Pierre Cardin has passed away at age 98, and while the designer had a great impact on the world of fashion, he also brought his signature style to the automotive realm, chiefly with the unlikely partner of American Motors.
At the dawn of the 1970s, AMC decided to seek out a little glamour for its freshly renewed product lineup by having famous fashion designers work their magic on AMC cars. The first model to get the fashion treatment was the Hornet Sportabout wagon, with a special Gucci edition that became available for 1972. Later that same year, Pierre Cardin's Javelin was introduced.
The Cardin Javelin arrived midway through the '72 model year as an interior option package. The designer had submitted as many as 10 proposals to AMC, and the chosen selection was a black interior with a wild multi-hued stripe of silver, white, red and purple that grooved across the seats, touched the door panels and continued onto the headliner. "People should feel like they're sitting in a living room rather than a machine," the designer was quoted in ads introducing his eponymous Javelin. In a press release, AMC said, "Cardin takes an ultra-modern abstract approach to his interior design."
The Cardin interior option package was available with specific exterior colors: Snow White, Stardust Silver, Trans Am Red, and Wild Plum. For the '73 model year, Diamond Blue was a new exterior color option.
The Pierre Cardin option was only $85 and was offered exclusively on the Javelin SST, although it's reported that the Pierre Cardin option also appeared on a handful of Javelin AMX models. For 1973, you could officially get a Pierre Cardin Javelin AMX. A total of 4,152 were built over the two model years.
AMC's next fashion special was the Matador coupe, but the automaker tapped Oleg Cassini for that gig. Pierre Cardin was not finished with the automobile business, though.
In 1975, he put his touch on the Sbarro Stash, an obscure supercar based on the SV1, with the result displayed at the Paris auto show. The designer next customized a run of early-'80s Cadillac Eldorados, and this time the treatment extended beyond the interior. A redesigned front end featured hidden headlights behind a full-width horizontal-car grille but unfortunately made the already-considerable front overhang even longer; the rear treatment was similarly modified with the factory vertical taillights replaced with horizontal units. The interior wasn't neglected, of course, and included a built-in bar, a TV/VCR combo, leather everywhere, and lambswool carpets. The Cadillac Eldorado Evolution by Pierre Cardin cost nearly triple the price of a standard Eldorado at $58,000 ($166,000 in today's money). It's believed that fewer than 100 were built.

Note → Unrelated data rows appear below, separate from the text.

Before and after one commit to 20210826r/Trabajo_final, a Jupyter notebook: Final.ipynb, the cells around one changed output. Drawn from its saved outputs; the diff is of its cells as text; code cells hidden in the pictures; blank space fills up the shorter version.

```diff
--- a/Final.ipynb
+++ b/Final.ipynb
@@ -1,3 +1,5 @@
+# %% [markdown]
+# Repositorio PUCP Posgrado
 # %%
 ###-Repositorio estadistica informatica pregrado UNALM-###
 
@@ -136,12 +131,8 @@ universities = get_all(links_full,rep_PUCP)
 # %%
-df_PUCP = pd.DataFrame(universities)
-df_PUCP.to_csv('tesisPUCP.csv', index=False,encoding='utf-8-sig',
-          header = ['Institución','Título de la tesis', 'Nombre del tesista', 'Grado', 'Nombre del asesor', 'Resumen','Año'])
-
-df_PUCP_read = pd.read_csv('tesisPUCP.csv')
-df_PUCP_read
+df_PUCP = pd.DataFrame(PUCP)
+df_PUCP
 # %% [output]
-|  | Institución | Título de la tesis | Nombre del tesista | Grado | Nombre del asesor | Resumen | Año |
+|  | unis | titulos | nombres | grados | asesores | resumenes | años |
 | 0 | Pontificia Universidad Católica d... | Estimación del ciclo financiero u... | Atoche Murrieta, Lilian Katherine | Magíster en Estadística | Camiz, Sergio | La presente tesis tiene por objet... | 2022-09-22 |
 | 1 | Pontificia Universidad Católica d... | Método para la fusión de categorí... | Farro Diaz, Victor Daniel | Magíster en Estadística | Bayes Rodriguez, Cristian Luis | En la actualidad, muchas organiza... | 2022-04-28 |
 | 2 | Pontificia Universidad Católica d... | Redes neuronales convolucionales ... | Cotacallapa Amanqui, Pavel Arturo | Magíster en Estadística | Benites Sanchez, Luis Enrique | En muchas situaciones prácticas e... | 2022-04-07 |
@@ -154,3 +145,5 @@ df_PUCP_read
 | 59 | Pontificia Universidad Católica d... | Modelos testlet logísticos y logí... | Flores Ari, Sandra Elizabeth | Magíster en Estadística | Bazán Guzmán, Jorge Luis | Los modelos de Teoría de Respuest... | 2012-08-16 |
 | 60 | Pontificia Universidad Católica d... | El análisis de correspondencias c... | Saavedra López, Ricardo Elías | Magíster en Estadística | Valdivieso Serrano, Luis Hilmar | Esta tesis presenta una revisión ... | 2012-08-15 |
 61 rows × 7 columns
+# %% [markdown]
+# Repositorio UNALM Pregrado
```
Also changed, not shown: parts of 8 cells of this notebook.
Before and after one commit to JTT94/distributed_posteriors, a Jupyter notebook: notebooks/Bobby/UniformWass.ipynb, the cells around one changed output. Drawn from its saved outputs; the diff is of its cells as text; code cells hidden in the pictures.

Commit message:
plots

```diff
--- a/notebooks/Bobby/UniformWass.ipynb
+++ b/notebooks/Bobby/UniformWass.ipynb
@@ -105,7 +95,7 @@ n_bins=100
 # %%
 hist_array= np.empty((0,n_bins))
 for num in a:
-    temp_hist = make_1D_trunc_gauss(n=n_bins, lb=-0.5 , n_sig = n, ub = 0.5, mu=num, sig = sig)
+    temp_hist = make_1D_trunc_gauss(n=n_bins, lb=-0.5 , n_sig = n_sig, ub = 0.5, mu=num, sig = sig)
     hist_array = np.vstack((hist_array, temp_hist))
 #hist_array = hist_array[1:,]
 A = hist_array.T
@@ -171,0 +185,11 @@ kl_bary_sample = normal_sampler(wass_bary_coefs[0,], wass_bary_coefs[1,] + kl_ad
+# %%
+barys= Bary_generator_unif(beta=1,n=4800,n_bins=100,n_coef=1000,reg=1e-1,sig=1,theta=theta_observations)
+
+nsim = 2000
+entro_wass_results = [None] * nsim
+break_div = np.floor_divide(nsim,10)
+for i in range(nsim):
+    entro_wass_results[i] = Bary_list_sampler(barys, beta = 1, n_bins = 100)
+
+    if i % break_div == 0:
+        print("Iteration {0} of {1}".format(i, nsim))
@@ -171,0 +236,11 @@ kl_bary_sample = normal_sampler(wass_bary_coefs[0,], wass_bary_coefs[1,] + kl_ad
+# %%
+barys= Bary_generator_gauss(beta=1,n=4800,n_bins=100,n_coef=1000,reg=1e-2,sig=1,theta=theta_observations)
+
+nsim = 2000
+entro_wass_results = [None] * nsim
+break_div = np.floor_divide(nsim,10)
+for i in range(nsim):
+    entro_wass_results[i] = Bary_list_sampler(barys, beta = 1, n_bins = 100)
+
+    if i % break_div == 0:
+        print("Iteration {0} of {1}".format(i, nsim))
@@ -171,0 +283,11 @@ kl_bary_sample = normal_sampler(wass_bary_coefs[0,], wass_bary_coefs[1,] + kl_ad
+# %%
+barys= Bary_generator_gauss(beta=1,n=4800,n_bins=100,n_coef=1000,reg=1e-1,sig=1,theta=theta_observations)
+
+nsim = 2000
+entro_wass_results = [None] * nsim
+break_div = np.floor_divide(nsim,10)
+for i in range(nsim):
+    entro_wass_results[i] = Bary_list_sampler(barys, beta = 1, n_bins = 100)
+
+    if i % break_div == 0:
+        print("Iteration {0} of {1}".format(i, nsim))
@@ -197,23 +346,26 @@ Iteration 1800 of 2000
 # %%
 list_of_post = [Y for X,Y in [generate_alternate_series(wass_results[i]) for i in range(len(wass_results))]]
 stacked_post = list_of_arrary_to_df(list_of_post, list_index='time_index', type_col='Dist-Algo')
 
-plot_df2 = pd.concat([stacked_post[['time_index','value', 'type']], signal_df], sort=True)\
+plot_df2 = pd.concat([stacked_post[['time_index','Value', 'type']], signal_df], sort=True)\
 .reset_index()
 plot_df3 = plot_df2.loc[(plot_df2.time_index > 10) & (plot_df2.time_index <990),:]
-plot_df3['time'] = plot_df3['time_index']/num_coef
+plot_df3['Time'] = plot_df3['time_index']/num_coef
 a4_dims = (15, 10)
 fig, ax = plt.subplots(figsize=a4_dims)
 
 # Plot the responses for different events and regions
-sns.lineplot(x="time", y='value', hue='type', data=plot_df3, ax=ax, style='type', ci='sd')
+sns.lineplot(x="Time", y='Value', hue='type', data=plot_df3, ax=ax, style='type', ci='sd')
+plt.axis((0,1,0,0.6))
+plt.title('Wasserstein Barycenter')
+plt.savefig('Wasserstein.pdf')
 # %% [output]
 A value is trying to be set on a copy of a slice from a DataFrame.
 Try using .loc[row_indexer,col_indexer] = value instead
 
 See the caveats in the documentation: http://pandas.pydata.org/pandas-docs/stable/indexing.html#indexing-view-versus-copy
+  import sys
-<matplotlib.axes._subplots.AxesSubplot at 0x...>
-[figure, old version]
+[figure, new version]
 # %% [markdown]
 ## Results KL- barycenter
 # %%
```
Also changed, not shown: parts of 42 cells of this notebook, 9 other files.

Interesting, but we'll take a '72 Javelin — in Majestic Plum, of course.